Distal humeral replacement provides favorable functional outcome for patients with bone sarcoma
Distal humeral replacement (DHR) can be an effective limb-salvage option for patients with bone defects resulting from the removal of primary bone sarcomas, according to a study that found that DHR resulted in favorable functional outcomes and enabled patients to resume sports activities.
Despite various factors such as gender, surgery details, and treatments not significantly affecting the functional outcome, the study did find that patients with a higher level of sports performance prior to diagnosis were more likely to achieve a higher level of sports performance after the DHR procedure.
The study analyzed the outcomes of 24 patients who underwent DHR using a single-design modular implant, of which 14 patients died, leaving a study cohort of 10 patients with a median age of 30 years on the day of surgery.
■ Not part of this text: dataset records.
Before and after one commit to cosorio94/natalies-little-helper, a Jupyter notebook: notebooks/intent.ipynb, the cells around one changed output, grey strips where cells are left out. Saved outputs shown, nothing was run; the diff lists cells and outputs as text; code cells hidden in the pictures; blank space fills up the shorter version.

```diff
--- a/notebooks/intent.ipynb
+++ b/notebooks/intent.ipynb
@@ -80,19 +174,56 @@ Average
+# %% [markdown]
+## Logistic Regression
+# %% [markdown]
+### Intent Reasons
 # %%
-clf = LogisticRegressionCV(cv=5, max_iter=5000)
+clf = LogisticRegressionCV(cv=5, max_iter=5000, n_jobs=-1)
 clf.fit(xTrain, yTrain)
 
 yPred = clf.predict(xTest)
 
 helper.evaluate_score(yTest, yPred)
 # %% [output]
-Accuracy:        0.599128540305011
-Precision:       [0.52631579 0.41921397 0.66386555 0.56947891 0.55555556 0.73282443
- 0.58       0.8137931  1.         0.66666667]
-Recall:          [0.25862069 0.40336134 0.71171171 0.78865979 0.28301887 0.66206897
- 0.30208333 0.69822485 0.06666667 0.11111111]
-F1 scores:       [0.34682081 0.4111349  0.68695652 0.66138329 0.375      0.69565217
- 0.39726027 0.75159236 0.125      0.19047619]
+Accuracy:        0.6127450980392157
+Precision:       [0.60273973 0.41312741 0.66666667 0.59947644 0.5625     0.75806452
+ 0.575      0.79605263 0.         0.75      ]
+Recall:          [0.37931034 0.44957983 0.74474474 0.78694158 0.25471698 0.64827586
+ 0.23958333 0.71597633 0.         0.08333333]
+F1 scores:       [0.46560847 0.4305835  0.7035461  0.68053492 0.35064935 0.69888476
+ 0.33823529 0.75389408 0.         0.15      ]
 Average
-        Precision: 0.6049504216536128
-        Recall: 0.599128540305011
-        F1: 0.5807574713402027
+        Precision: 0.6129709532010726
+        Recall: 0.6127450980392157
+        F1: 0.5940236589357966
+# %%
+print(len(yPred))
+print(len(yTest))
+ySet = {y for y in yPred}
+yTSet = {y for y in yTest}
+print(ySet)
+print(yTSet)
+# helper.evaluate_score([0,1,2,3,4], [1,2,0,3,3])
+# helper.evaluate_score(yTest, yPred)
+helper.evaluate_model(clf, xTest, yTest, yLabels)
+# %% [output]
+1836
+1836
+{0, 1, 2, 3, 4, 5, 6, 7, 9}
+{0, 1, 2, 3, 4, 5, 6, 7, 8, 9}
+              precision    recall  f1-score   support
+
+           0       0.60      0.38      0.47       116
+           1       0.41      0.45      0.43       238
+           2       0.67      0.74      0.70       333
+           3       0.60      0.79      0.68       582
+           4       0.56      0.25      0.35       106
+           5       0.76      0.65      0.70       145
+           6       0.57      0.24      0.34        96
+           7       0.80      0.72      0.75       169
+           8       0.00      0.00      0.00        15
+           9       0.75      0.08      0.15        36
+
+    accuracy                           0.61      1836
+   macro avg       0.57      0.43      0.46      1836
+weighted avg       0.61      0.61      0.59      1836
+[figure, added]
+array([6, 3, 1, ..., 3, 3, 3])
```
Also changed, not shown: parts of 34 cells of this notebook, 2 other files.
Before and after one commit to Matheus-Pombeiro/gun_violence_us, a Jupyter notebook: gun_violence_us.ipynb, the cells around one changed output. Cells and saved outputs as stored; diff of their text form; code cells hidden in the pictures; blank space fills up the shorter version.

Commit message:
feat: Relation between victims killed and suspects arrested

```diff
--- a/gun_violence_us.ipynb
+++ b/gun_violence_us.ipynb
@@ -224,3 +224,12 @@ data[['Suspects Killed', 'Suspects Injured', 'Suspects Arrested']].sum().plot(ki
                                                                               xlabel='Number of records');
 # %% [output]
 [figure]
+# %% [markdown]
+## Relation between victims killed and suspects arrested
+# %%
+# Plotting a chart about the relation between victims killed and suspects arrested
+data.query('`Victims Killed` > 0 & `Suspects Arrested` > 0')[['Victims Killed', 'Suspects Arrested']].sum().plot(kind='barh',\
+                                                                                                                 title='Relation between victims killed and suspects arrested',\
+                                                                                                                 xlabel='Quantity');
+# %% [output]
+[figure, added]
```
After a median follow-up period of 230 months, the researchers assessed the patients’ functional outcomes using several scoring systems. The results found that the median Musculoskeletal Tumor Society score was 19, indicating a reasonably good functional outcome. The median Toronto Extremity Salvage Score was 79, reflecting a high degree of limb functionality and quality of life. The median Subjective Evaluation Scale score, measuring patients’ self-perception of functional ability, was 38%. The median Toronto Score, assessing pain and range of motion, was 6, indicating satisfactory results. Finally, the median Western Ontario Shoulder (WAS) score, which evaluates the patients’ ability to engage in sports activities, was 3.
Schneider KN, Ellerbrock M, Gosheger G, et al. Distal Humeral Replacement in Patients with Primary Bone Sarcoma: The Functional Outcome and Return to Sports. Cancers (Basel). 2023;15(13):3534. doi: 10.3390/cancers15133534. PMID: 37444644.